RESPONDENT:Madigan et al.
LOCATION:Dougherty Superior Court
DOCKET NO.: 90-6861
DECIDED BY: Rehnquist Court (1991-1993)
LOWER COURT: United States Court of Appeals for the Tenth Circuit
CITATION: 503 US 140 (1992)
ARGUED: Dec 09, 1991
DECIDED: Mar 04, 1992
Maureen E. Mahoney – on behalf of the Respondents
Paul M. Smith – on behalf of the Petitioner
Media for McCarthy v. Madigan
Audio Transcription for Opinion Announcement – March 04, 1992 in McCarthy v. Madigan
William H. Rehnquist:
The opinion of the Court in No. 90-6861, Mccarthy against Madigan will be announced by Justice Blackmun.
Harry A. Blackmun:
This case comes to us from the Court of Appeals for the Tenth Circuit.
Petitioner, Mccarthy, when he was a federal prisoner sued the respondent, prison officials, for damages for alleged violations of his Eighth Amendment rights due, it was said, to deliberate indifference to his needs in medical condition resulting from a back operation and psychiatric problems.
And this was a case of the kind represented by what we call the Bivens decision here a few years ago.
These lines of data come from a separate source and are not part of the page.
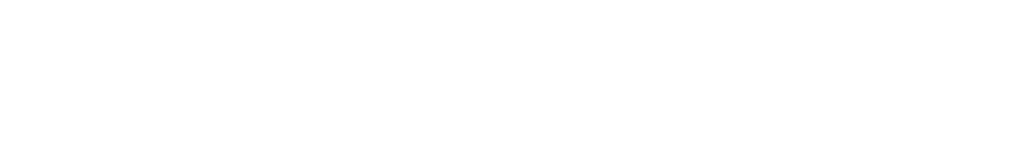
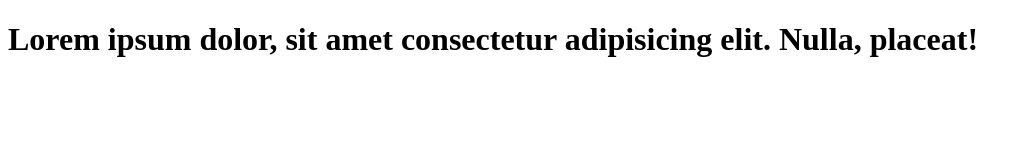
Before and after one commit to chdinh25/demo1, a plain HTML site: page index.html in a window 1280 px wide. Shown: the whole page, without its empty margins (0-1031 px from the left). Drawn offline with Linux system fonts and the light colour scheme.

Commit message:
update demo1

```diff
--- a/index.html
+++ b/index.html
@@ -4,6 +4,7 @@
     <meta charset="UTF-8">
     <meta name="viewport" content="width=device-width, initial-scale=1.0">
     <title>Document</title>
+    <h1>Lorem ipsum dolor, sit amet consectetur adipisicing elit. Nulla, placeat!</h1>
 </head>
 <body>
 
```
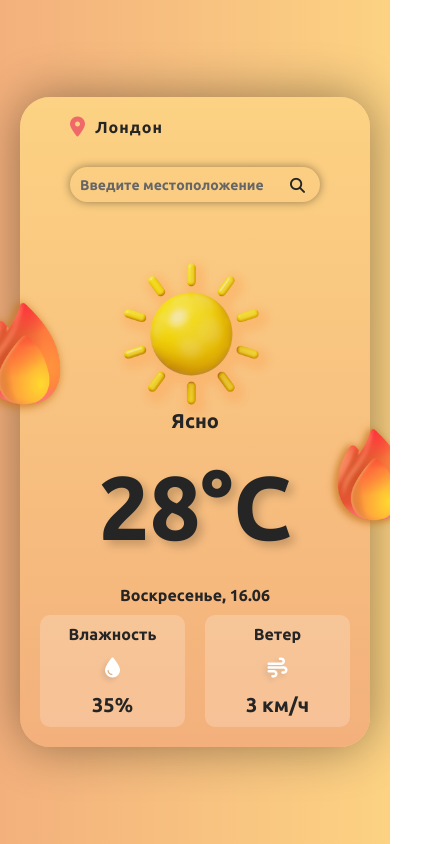
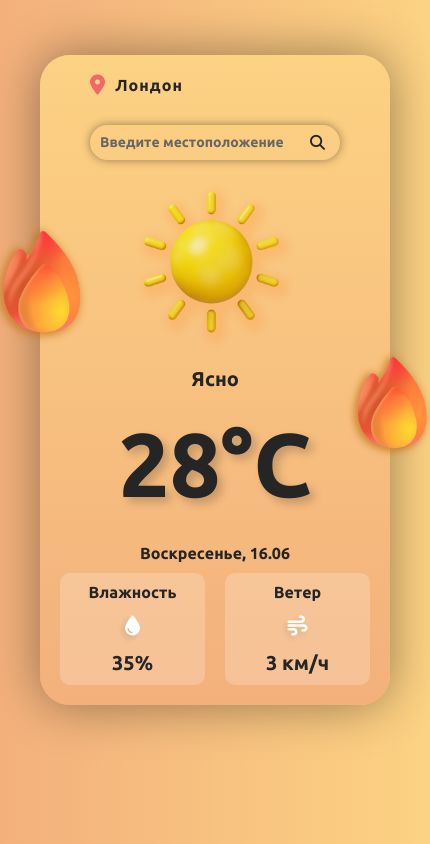
Before and after one commit to uuiikk/Weather-app, a React (Vite) app: page / in a window 390 px wide. Shown: the whole page, 430 px wide, since content can reach past the window. Built offline with nearby package versions, Linux system fonts and the light colour scheme.

Commit message:
Add adaptability styles v0.2

```diff
--- a/src/components/WeatherApp.css
+++ b/src/components/WeatherApp.css
@@ -1,15 +1,16 @@
 .container {
-	width: 100%;
-	height: 100vh;
+    width: clamp(430px, 100vw, 1920px);
+	height: clamp(765px, 100vh, 1080px);
 	background-image: linear-gradient(to right, #f3b07c, #fcd283);
 	display: flex;
 	justify-content: center;
 	align-items: center;
 	overflow: hidden;
+
 }
 
 .weather img {
-	margin-top: -9rem;
+	margin-top: -12rem;
 }
 
 .weather-app {
@@ -20,6 +21,7 @@
 	display: flex;
 	flex-direction: column;
 	align-items: center;
+	margin-bottom: 10vh;
 	padding: 2rem;
 	box-shadow: 0rem 0rem 5rem rgba(0, 0, 0, 0.4);
 	position: relative;
```
Lines whose indentation alone changed are shown as unchanged.
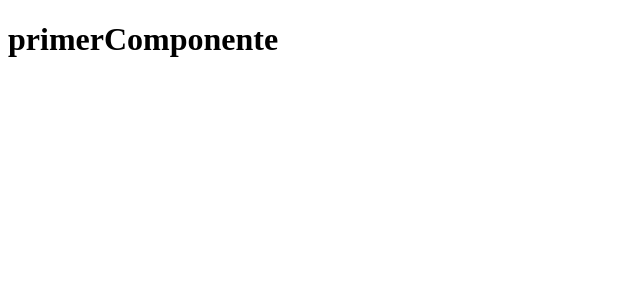
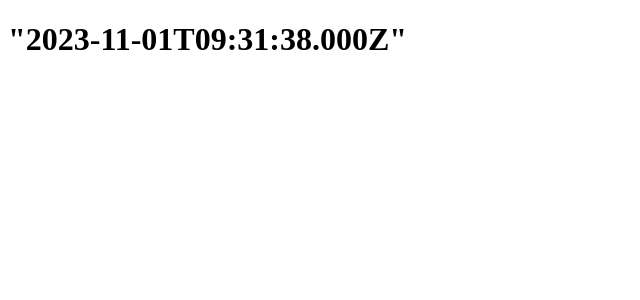
Before and after one commit to Krespee/CursoReact, a React (Vite) app: page / in a window 1280 px wide. Shown: the top 300 px of the page, without its empty margins (0-640 px from the left). Built offline with nearby package versions, Linux system fonts and the light colour scheme.

Commit message:
variables

```diff
--- a/src/primerComponente.jsx
+++ b/src/primerComponente.jsx
@@ -1,5 +1,14 @@
+const string = "Esto es un texto";
+const number = 154545;
+const array = ["hola", "Mundo", 1, 2023];
+const boolean = true;
+const objeto = {nombre:"Nayn", edad:22};
+const funcion = () => 1+1;
+const fecha = new Date();
+funcion()
+
 export const PrimerComponente = () => {
   return (
-    <h1>primerComponente</h1>
+    <h1>{JSON.stringify(fecha)}</h1>
   )
 }
```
The District Court dismissed the compliant on the ground that petitioner had failed to exhaust his administrative remedies provided by the Bureau of Prisons, and that included rapid filing and response time tables with no provision for a hearing on the granting of any particular type of relief.
Petitioner further argued that the exhaustion was not required because he sought only money damages which the Bureau could not provide anyway.
The Court of Appeals affirmed.
In an opinion filed with the Clerk today, we reverse that judgment.
We hold that exhaustion of the Bureau’s administrative procedures not required before a federal prisoner can initiate a Bivens action solely for money damages.
Federal Courts must exercise sound judicial discretion in these circumstances by balancing the plaintiff’s interest in prompt access to a federal judicial forum against institutional interest favoring exhaustion.
Here, Congress does not require exhaustion and Mccarthy’s individual interest outweigh the institutional interest.
The Chief Justice has filed a separate opinion concurring in the judgment and is joined therein by Justice Scalia and Justice Thomas.